inherent quality of the action itself, and the
motivation or intention underlying the action,
Basic principles of ethics :
Respect to person,
Autonomy
Justice,
Beneficence,
Non-malficence
Ngatidjan BIOETHICS4PHYS-2015 45
CONSEQUENTIALISM
An action can be judged (right or wrong)
based on their consequences or end.
anticipatory, projected calculation of the
likely positive or negative result of different
identified options before decissions and
action are carried out,
patient should be the center of calculation
of consequences for the scenario.
Ngatidjan BIOETHICS4PHYS-2015 46
CONSEQUENTIALISM
Important points to be considered
patient should be the center of a calculation,
disclosure or non-disclosure impact to the patient
negative or positive impact,
patient family positive or negative,
bedside nurse disclosure or non disclosure,
hospital organization SOP, regulation,
wider community impact (leprosy, HIV, influenza, DF and
DHF, tbc, H5N1 viral infection etc.).
Ngatidjan BIOETHICS4PHYS-2015 47
CASUISTRY
Ethical analyis of an action can be based on
practical judgement about the similarities and
differences between and among cases.

medicine and law precedent can be used.

blood transfusion for 25 years old ICU patient


with Downs syndrome, his family refuse to the
transfusion because of religious beliefs.
Ngatidjan BIOETHICS4PHYS-2015 48
PRACTICAL GUIDELINES
for ethical decision making

1. Recognize patients as partners in their health care,


2. Establish who has authority for decision making,
3. Establish effective communication with patient and
their love ones, through routinely scheduled family
meeting,
4. Determine patient values and preferences in an
ongoing manner.
Ngatidjan BIOETHICS4PHYS-2015 49
PRACTICAL GUIDELINES
Physician can make objective calculation to
determine whether further treatment (action) is
medically futile or inappropriate, based on :
existing objective conditions (coma, PVS, etc.),
if there is no chance to regain any reasonable
quality of life tell to patients family.
if there is chance to get a regain of the life
tell to patients family.
Ngatidjan BIOETHICS4PHYS-2015 50
Patient care
1. What is the patients medical problem? history? diagnosis?
prognosis?
2. Is the problem acute? chronic?
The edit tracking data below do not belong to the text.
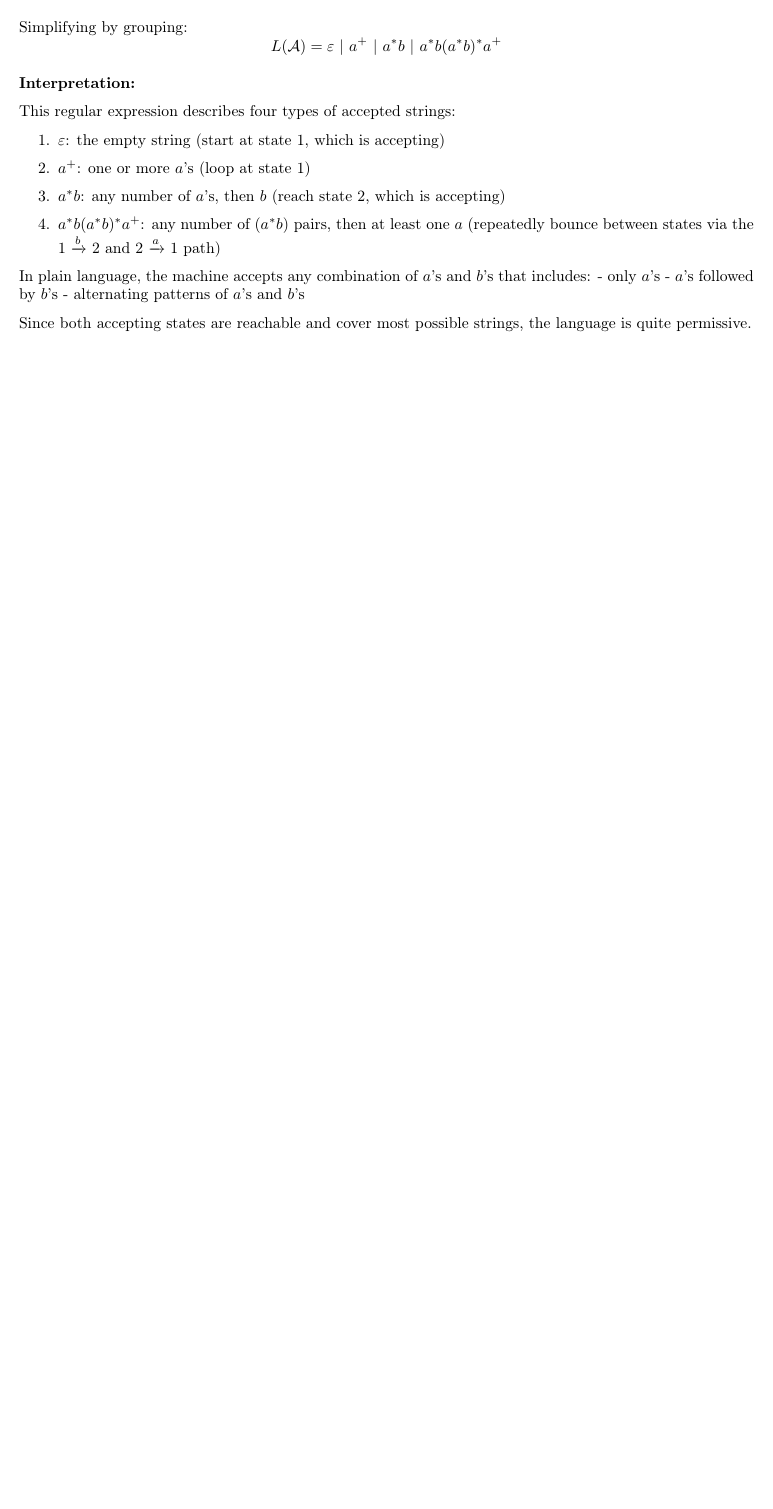
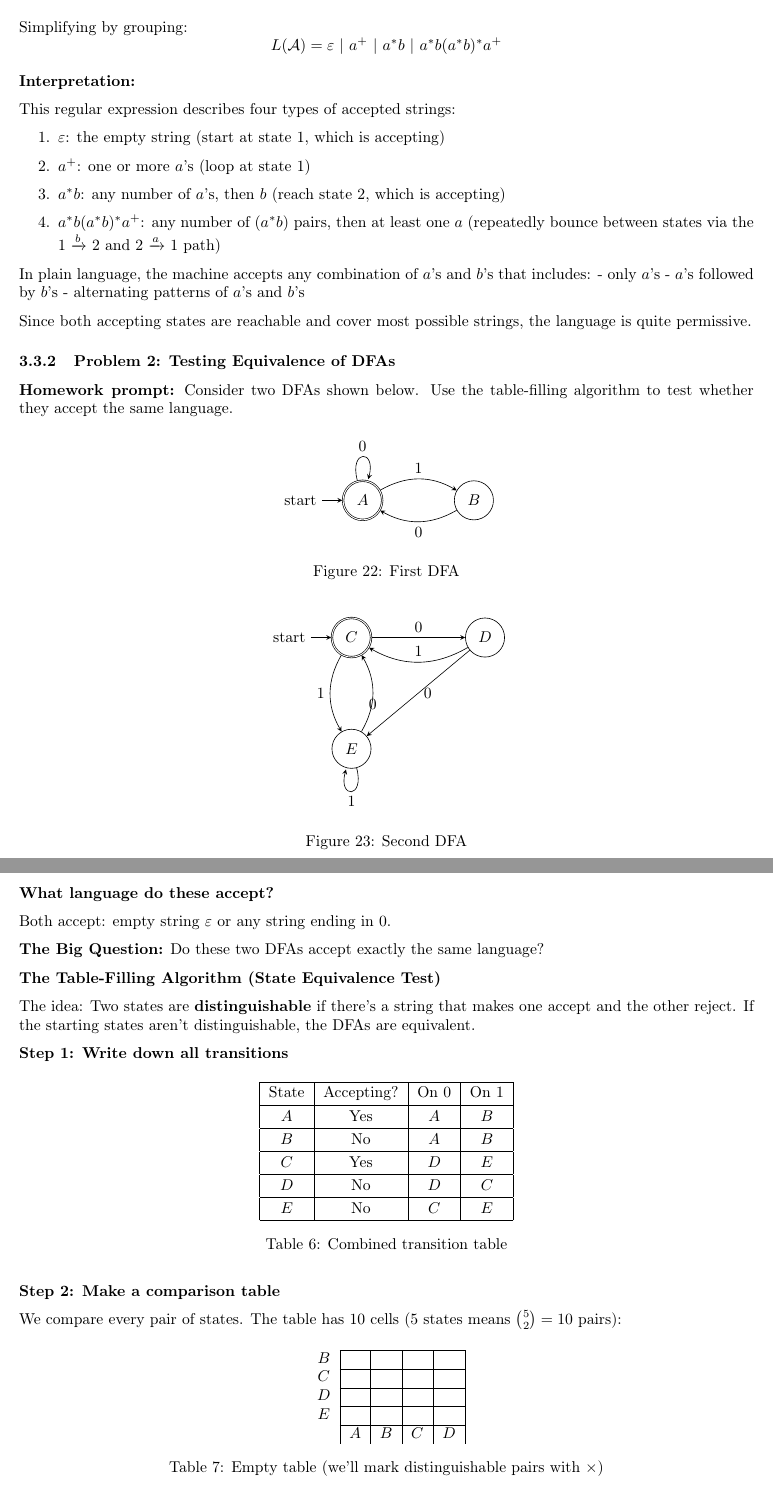
Before and after one commit to DrewskiCode/cpsc-406, a LaTeX paper (Report/report.tex): part of page 14 of 14 before the commit and two parts of pages 14 and 15 of 16 after it, the two joined at a grey line, cut so that both start at the same text, the shorter picture padded with empty space. Compiled offline with pdfLaTeX.

Commit message:
finish hw4

```diff
--- a/Report/report.tex
+++ b/Report/report.tex
@@ -863,3 +863,77 @@ In plain language, the machine accepts any combination of $a$'s and $b$'s that i
 
 Since both accepting states are reachable and cover most possible strings, the language is quite permissive.
 
+\subsubsection{Problem 2: Testing Equivalence of DFAs}
+
+\textbf{Homework prompt:} Consider two DFAs shown below. Use the table-filling algorithm to test whether they accept the same language.
+
+\begin{figure}[H]
+  \centering
+  \begin{tikzpicture}[node distance=2.5cm, ->, >=stealth]
+    \node[state, initial, accepting] (A) {$A$};
+    \node[state] (B) [right of=A] {$B$};
+    \path (A) edge [loop above] node {$0$} (A)
+             edge [bend left, above] node {$1$} (B)
+        (B) edge [bend left, below] node {$0$} (A);
+  \end{tikzpicture}
+  \caption{First DFA}
+\end{figure}
+
+\begin{figure}[H]
+  \centering
+  \begin{tikzpicture}[node distance=2.5cm, ->, >=stealth]
+    \node[state, initial, accepting] (C) {$C$};
+    \node[state] (D) [right of=C, xshift=0.5cm] {$D$};
+    \node[state] (E) [below of=C] {$E$};
+    \path (C) edge [above] node {$0$} (D)
+             edge [bend right, left] node {$1$} (E)
+        (D) edge [bend left, above] node {$1$} (C)
+             edge [right] node {$0$} (E)
+        (E) edge [loop below] node {$1$} (E)
+             edge [bend right, below] node {$0$} (C);
+  \end{tikzpicture}
+  \caption{Second DFA}
+\end{figure}
+
+\textbf{What language do these accept?}
+
+Both accept: empty string $\varepsilon$ or any string ending in $0$.
+
+\textbf{The Big Question:} Do these two DFAs accept exactly the same language?
+
+\textbf{The Table-Filling Algorithm (State Equivalence Test)}
+
+The idea: Two states are \textbf{distinguishable} if there's a string that makes one accept and the other reject. If the starting states aren't distinguishable, the DFAs are equivalent.
+
+\textbf{Step 1: Write down all transitions}
+
+\begin{table}[H]
+  \centering
+  \renewcommand{\arraystretch}{1.2}
+  \begin{tabular}{|c|c|c|c|}
+    \hline
+    State & Accepting? & On $0$ & On $1$ \\ \hline
+    $A$ & Yes & $A$ & $B$ \\ \hline
+    $B$ & No & $A$ & $B$ \\ \hline
+    $C$ & Yes & $D$ & $E$ \\ \hline
+    $D$ & No & $D$ & $C$ \\ \hline
+    $E$ & No & $C$ & $E$ \\ \hline
+  \end{tabular}
+  \caption{Combined transition table}
+\end{table}
+
+\textbf{Step 2: Make a comparison table}
+
+We compare every pair of states. The table has 10 cells (5 states means $\binom{5}{2} = 10$ pairs):
+
+\begin{table}[H]
+  \centering
+  \begin{tabular}{c|c|c|c|c|}
+    \cline{2-5}
+    $B$ & \phantom{x} & & & \\ \cline{2-5}
+    $C$ & \phantom{x} & \phantom{x} & & \\ \cline{2-5}
+    $D$ & \phantom{x} & \phantom{x} & \phantom{x} & \\ \cline{2-5}
+    $E$ & \phantom{x} & \phantom{x} & \phantom{x} & \phantom{x} \\ \cline{2-5}
+      & $A$ & $B$ & $C$ & $D$ \\
+  \end{tabular}
+  \caption{Empty table (we'll mark distinguishable pairs with $\times$)}
@@ -865,0 +971 @@ Since both accepting states are reachable and cover most possible strings, the l
+  \item On $1$: $D \to C$ (accepting), $E \to E$ (non-accepting). So $\{C,E\}$ is marked.
```
Also changed, not shown: Report/report.pdf, Report/report.tex (80 more changed lines).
Critical? emergent?
reversible?
3. Planning treatmen? What are the goals of treatment?
4. What are the probabilities of success?
5. What are the plans in case of therapeutic failure?
6. How can this patient be benefited by medical and care,
and how can harm be avoided?
Ngatidjan BIOETHICS4PHYS-2015 51
ngatidjansp@gmail.com

Matur Nuwun
Ngatidjan BIOETHICS4PHYS-2015 52